[Data items]
|---|

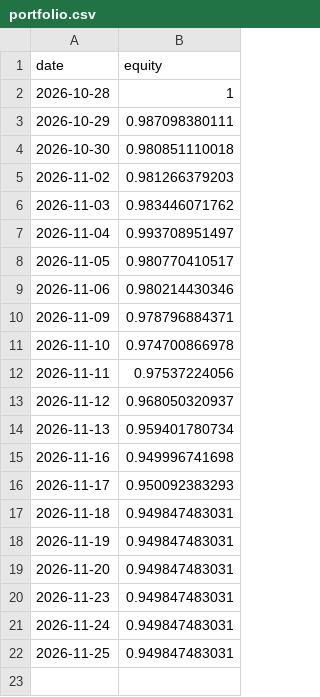
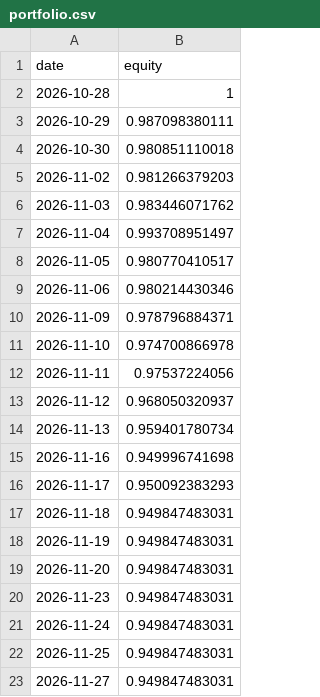
Before and after one commit to Lego514/quantlab, a CSV file: forward/ledgers/portfolio_2026/portfolio.csv, drawn as a sheet; the diff names each change by its address in the sheet, - before the commit and + after, or states it on an @@ line.

```diff
--- a/forward/ledgers/portfolio_2026/portfolio.csv
+++ b/forward/ledgers/portfolio_2026/portfolio.csv
+row 23: 2026-11-27 | 0.949847483031
```
Also changed, not shown: forward/ledgers/portfolio_2026/BTC-USD.csv, forward/ledgers/trend_crypto/BTC-USD.csv, 6 other files.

|---|

→ EXERCISE: Taking each record in turn, retype it exactly and drop any picture.

→ TASK OUTPUT:
Before and after one commit to Lego514/quantlab, a CSV file: forward/ledgers/portfolio_2026/portfolio.csv, drawn as a sheet; the diff names each change by its address in the sheet, - before the commit and + after, or states it on an @@ line.

```diff
--- a/forward/ledgers/portfolio_2026/portfolio.csv
+++ b/forward/ledgers/portfolio_2026/portfolio.csv
+row 23: 2026-11-27 | 0.949847483031
```
Also changed, not shown: forward/ledgers/portfolio_2026/BTC-USD.csv, forward/ledgers/trend_crypto/BTC-USD.csv, 6 other files.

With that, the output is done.